◆ Aim of the exercise ◆
In the records below, find the line that contains "- 文档头部加 ⚠️ 警告，明确" and the line that contains "Co-Authored-By: Cursor <noreply@cursor.com>". Set down exactly those lines and every line between them, and nothing more.
BEGIN
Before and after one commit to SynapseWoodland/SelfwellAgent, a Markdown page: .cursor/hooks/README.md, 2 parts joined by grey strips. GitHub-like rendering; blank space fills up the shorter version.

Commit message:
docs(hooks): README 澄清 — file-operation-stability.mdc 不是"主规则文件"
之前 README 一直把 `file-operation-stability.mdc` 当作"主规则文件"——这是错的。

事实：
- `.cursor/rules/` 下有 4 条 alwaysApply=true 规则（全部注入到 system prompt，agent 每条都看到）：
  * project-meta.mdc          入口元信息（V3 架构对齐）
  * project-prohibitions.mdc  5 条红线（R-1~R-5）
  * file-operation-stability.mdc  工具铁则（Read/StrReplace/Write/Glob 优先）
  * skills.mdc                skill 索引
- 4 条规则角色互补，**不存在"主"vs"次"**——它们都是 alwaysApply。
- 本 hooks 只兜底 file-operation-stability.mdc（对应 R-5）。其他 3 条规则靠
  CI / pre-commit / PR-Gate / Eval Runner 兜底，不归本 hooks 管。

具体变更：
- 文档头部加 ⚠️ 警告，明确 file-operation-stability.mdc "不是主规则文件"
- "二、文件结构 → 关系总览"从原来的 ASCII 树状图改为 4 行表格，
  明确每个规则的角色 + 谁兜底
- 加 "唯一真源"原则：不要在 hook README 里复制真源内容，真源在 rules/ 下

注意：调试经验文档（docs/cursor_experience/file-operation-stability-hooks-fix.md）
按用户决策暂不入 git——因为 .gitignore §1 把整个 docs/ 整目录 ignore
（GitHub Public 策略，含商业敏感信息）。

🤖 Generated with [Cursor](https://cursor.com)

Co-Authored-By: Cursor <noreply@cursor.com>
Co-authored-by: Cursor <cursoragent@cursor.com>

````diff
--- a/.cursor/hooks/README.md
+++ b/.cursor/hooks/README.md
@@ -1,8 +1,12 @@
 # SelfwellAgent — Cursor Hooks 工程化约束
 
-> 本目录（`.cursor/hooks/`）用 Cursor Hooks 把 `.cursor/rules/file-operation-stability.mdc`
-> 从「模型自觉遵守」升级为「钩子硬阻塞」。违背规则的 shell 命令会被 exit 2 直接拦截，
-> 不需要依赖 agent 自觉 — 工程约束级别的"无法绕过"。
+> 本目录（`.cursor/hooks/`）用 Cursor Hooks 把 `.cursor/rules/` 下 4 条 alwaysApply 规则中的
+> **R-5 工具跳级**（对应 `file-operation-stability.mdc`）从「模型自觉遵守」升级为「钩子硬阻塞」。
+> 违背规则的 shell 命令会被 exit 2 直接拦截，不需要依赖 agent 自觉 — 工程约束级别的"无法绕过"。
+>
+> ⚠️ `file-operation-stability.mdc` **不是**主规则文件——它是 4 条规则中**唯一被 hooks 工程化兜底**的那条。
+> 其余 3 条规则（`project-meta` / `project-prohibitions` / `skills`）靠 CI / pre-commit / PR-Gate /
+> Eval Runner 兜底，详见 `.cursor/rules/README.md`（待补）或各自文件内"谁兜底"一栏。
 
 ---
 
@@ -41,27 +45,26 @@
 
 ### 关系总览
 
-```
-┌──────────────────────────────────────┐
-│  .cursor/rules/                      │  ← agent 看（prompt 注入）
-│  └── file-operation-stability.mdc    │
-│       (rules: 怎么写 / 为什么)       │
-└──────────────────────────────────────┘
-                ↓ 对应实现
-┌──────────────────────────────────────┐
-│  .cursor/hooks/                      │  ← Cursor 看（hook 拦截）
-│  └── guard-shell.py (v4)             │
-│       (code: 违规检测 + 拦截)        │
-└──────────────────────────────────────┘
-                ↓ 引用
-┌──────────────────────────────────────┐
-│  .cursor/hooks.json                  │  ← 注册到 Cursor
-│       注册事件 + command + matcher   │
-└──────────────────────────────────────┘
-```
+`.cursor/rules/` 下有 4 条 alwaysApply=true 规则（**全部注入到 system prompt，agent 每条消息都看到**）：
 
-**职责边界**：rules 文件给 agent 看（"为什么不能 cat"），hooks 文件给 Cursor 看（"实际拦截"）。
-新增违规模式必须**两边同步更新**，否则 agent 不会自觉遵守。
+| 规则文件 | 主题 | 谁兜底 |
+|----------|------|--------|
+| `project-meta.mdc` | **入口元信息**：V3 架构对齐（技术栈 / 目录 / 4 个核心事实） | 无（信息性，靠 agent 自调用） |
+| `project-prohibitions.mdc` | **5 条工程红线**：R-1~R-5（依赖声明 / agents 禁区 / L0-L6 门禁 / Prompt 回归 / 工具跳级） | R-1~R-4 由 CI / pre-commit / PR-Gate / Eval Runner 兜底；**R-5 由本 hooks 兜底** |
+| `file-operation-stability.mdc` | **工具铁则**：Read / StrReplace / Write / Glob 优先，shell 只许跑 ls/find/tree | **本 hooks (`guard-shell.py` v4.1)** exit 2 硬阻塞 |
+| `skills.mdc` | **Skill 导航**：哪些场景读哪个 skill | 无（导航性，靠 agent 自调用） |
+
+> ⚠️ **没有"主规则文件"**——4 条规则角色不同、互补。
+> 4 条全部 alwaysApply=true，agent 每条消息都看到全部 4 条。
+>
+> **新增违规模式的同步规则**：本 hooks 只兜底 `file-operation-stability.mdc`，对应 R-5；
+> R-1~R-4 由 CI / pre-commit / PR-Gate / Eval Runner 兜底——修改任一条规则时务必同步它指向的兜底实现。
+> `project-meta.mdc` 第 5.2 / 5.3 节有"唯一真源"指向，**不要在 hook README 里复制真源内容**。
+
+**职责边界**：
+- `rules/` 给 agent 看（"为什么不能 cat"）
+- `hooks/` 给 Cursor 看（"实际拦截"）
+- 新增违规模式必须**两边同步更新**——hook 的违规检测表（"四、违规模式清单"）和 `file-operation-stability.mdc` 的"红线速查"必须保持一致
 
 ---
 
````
END
◆ Response area ◆
- 文档头部加 ⚠️ 警告，明确 file-operation-stability.mdc "不是主规则文件"
- "二、文件结构 → 关系总览"从原来的 ASCII 树状图改为 4 行表格，
  明确每个规则的角色 + 谁兜底
- 加 "唯一真源"原则：不要在 hook README 里复制真源内容，真源在 rules/ 下

注意：调试经验文档（docs/cursor_experience/file-operation-stability-hooks-fix.md）
按用户决策暂不入 git——因为 .gitignore §1 把整个 docs/ 整目录 ignore
（GitHub Public 策略，含商业敏感信息）。

🤖 Generated with [Cursor](https://cursor.com)

Co-Authored-By: Cursor <noreply@cursor.com>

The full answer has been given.